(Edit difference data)
┌──
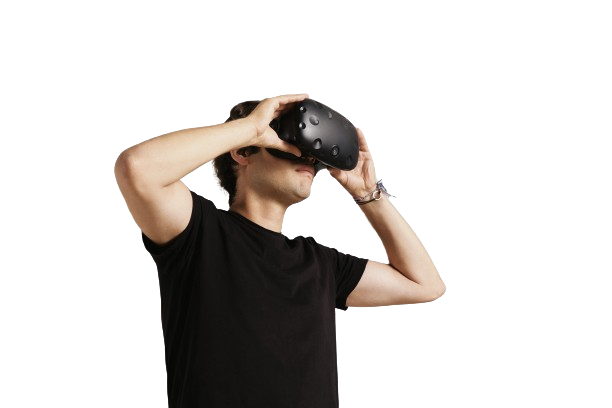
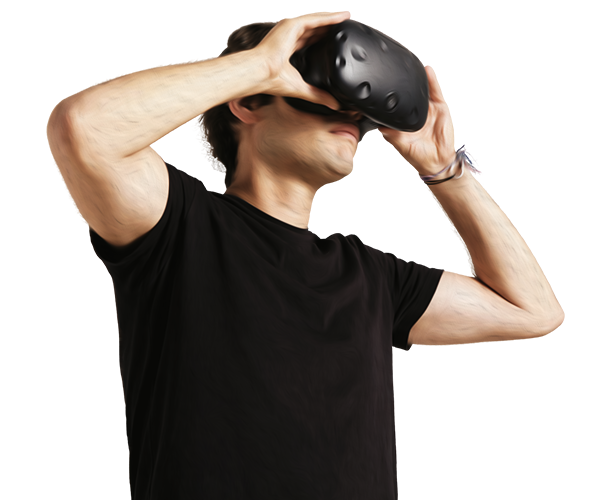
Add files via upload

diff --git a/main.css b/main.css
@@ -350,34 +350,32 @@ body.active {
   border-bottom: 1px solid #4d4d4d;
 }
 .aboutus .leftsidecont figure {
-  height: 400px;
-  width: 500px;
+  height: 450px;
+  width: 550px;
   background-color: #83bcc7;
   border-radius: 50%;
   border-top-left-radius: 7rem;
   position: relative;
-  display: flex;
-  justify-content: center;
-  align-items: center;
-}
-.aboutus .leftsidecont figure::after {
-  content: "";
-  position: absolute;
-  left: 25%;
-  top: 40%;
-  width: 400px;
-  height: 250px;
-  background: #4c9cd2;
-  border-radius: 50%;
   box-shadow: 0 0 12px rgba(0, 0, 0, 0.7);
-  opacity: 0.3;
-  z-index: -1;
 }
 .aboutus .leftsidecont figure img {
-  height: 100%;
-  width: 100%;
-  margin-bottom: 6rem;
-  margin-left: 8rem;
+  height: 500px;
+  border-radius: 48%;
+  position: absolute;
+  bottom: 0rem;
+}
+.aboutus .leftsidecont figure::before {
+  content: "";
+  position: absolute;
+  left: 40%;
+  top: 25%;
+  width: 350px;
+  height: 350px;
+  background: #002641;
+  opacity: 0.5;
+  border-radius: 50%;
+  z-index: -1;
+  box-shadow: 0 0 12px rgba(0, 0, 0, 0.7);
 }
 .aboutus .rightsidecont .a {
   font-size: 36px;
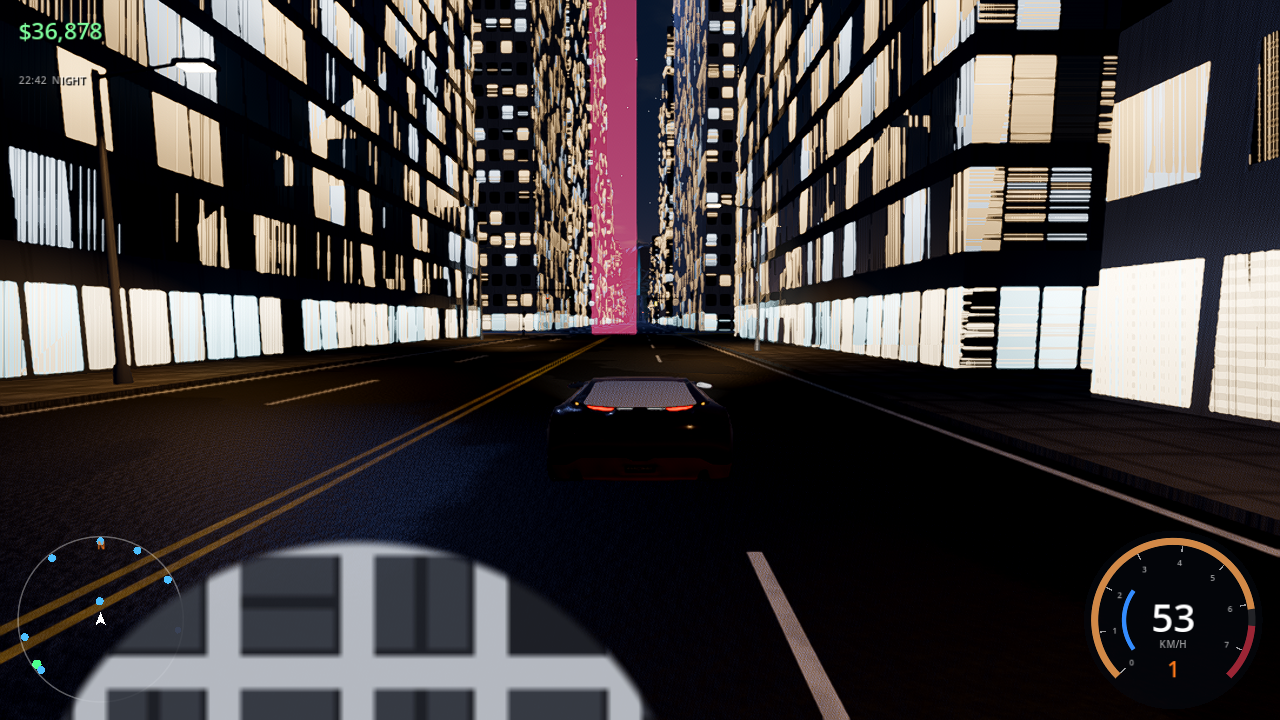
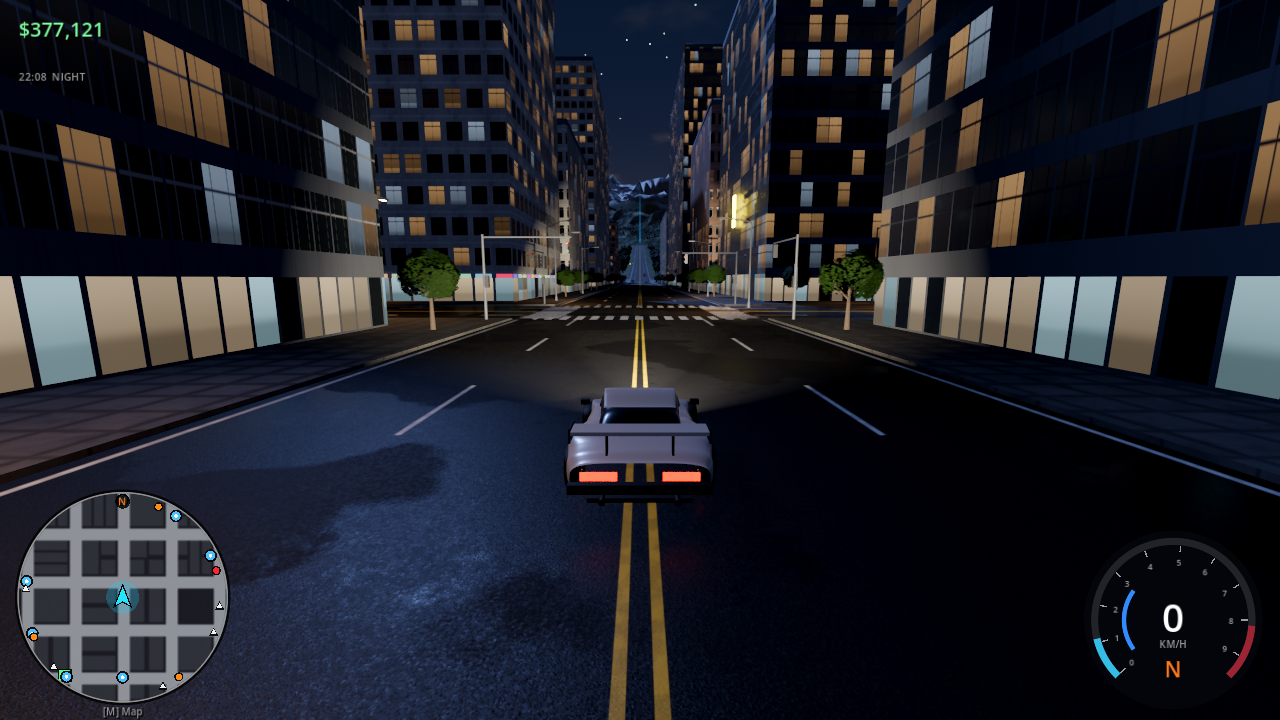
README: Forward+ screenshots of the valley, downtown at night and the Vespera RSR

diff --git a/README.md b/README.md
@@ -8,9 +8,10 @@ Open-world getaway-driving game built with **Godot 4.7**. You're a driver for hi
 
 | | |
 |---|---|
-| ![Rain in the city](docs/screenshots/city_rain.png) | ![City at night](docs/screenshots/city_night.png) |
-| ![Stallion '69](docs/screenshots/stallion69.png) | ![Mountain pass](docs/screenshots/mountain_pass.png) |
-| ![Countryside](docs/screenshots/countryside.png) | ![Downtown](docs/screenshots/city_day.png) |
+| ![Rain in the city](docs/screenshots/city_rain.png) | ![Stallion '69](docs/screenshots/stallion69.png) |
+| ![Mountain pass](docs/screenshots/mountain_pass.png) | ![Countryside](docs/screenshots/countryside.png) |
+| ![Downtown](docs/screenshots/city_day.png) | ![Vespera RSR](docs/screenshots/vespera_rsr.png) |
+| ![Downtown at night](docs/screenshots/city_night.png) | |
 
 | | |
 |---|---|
└──
Brief:
Only lines with the word "screenshots" are wanted, so copy each one from the records.

Answer section:
README: Forward+ screenshots of the valley, downtown at night and the Vespera RSR
-| ![Rain in the city](docs/screenshots/city_rain.png) | ![City at night](docs/screenshots/city_night.png) |
-| ![Stallion '69](docs/screenshots/stallion69.png) | ![Mountain pass](docs/screenshots/mountain_pass.png) |
-| ![Countryside](docs/screenshots/countryside.png) | ![Downtown](docs/screenshots/city_day.png) |
+| ![Rain in the city](docs/screenshots/city_rain.png) | ![Stallion '69](docs/screenshots/stallion69.png) |
+| ![Mountain pass](docs/screenshots/mountain_pass.png) | ![Countryside](docs/screenshots/countryside.png) |
+| ![Downtown](docs/screenshots/city_day.png) | ![Vespera RSR](docs/screenshots/vespera_rsr.png) |
+| ![Downtown at night](docs/screenshots/city_night.png) | |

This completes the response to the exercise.